I undertook challenges that developed my communication skills through actively participating in the Kids4Kids buddy reading program, a student-led initiative where volunteers visit local community centers and read to children to help them in learning English as a second language. This program not only fosters organizational skills (as students are tasked with collaborating to plan each session) but also cultivates interpersonal skills and a drive for making positive contributions to society. I needed to persevere in action as they spoke Cantonese as a first language– a language I understand but cannot speak– and therefore, I needed to communicate nonverbally and using my knowledge of Mandarin and English.
Perhaps the greatest culmination of the exploration of my personal passions and globally engaging in service is taking part in Applause For A Cause– a budgetless event where students performed musical theatre songs and donated profits to Worldwide Action, a charity aiming to rebuild schools destroyed from earthquakes in Nepal. This was not only successful as we fundraised enough to build two classrooms; it also developed my international-mindedness as I was made more aware of the issues people outside of my local communities face.

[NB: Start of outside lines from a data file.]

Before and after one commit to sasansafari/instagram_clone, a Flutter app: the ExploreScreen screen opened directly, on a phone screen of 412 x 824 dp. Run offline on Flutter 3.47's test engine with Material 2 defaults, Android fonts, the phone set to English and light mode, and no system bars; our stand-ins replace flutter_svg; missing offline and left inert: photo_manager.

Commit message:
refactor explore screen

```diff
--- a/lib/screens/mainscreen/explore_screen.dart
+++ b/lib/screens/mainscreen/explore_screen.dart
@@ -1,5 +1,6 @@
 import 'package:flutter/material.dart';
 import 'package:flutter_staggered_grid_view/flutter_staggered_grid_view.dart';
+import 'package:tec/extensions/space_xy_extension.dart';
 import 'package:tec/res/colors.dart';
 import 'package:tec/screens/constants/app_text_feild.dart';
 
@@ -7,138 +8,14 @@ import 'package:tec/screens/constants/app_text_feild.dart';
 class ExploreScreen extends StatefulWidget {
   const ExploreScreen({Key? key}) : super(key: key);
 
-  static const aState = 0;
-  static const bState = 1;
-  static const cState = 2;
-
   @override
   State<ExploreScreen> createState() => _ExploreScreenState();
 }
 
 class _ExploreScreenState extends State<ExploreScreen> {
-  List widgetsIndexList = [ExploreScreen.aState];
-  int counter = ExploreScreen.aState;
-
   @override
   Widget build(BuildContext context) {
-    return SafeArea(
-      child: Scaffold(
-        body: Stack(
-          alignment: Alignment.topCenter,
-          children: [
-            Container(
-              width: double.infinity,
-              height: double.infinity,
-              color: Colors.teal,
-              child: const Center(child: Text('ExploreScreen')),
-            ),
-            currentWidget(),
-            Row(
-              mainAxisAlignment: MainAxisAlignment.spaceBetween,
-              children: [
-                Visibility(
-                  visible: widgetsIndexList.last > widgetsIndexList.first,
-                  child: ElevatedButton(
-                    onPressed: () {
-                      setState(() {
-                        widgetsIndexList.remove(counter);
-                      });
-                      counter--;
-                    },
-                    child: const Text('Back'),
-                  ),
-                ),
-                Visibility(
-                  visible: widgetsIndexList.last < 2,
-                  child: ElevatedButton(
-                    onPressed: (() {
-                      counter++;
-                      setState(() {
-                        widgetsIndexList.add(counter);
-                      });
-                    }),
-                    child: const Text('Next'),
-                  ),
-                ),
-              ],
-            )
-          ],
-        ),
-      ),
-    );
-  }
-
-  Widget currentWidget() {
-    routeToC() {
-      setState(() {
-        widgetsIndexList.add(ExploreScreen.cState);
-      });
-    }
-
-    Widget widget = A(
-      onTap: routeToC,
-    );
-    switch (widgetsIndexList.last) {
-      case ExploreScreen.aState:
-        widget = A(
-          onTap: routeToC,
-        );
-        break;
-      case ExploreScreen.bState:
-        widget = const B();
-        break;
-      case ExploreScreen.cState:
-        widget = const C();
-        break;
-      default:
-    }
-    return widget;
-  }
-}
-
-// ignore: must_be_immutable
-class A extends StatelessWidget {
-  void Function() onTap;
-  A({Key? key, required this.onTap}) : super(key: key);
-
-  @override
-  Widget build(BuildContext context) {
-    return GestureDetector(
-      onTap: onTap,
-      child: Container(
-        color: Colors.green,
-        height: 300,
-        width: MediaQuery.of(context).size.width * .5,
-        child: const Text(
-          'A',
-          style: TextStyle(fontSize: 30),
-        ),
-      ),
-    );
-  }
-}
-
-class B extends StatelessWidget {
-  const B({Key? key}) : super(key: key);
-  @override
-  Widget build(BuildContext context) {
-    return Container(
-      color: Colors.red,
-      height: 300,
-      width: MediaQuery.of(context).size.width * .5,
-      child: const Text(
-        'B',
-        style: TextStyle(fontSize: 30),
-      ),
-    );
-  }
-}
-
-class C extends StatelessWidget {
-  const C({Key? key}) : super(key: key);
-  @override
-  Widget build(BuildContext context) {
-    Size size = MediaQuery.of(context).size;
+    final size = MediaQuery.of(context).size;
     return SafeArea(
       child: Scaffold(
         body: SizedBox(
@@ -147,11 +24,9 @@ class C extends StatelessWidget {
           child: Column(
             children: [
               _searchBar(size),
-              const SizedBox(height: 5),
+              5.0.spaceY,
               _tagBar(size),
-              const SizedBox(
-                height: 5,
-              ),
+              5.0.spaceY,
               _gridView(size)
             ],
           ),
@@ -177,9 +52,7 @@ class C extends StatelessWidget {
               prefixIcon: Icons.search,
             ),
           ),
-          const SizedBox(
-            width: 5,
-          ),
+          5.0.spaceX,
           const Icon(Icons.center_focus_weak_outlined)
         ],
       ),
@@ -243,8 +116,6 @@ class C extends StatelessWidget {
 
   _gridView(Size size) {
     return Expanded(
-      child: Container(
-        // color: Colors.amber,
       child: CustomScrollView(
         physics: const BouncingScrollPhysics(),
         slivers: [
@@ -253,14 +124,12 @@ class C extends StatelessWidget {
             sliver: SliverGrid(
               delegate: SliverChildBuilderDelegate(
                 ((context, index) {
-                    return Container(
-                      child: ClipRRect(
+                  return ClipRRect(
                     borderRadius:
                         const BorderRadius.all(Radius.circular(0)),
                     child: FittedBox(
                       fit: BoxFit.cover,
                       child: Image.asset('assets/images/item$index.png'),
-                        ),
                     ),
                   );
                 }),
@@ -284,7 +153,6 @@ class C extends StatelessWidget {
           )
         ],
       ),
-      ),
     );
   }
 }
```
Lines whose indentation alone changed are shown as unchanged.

I considered the ethical implications of my actions by personally judging if they would actually benefit the community. Too often is the notion of voluntourism considered service. I do feel that the service I have participated in has made a positive impact on local and global communities. As discussed previously, this is not only evidenced by a tangible product such as the progress on classrooms we made for students in Chiang Mai, Sabah and Nepal, but is also highlighted through the intangible developing language skills of the local children in Kids4Kids. Ensuring that our actions are ethical and genuinely advantageous to our communities is incredibly important, as although memory may fade, compassion and the desire to improve society truly follows us throughout our lives.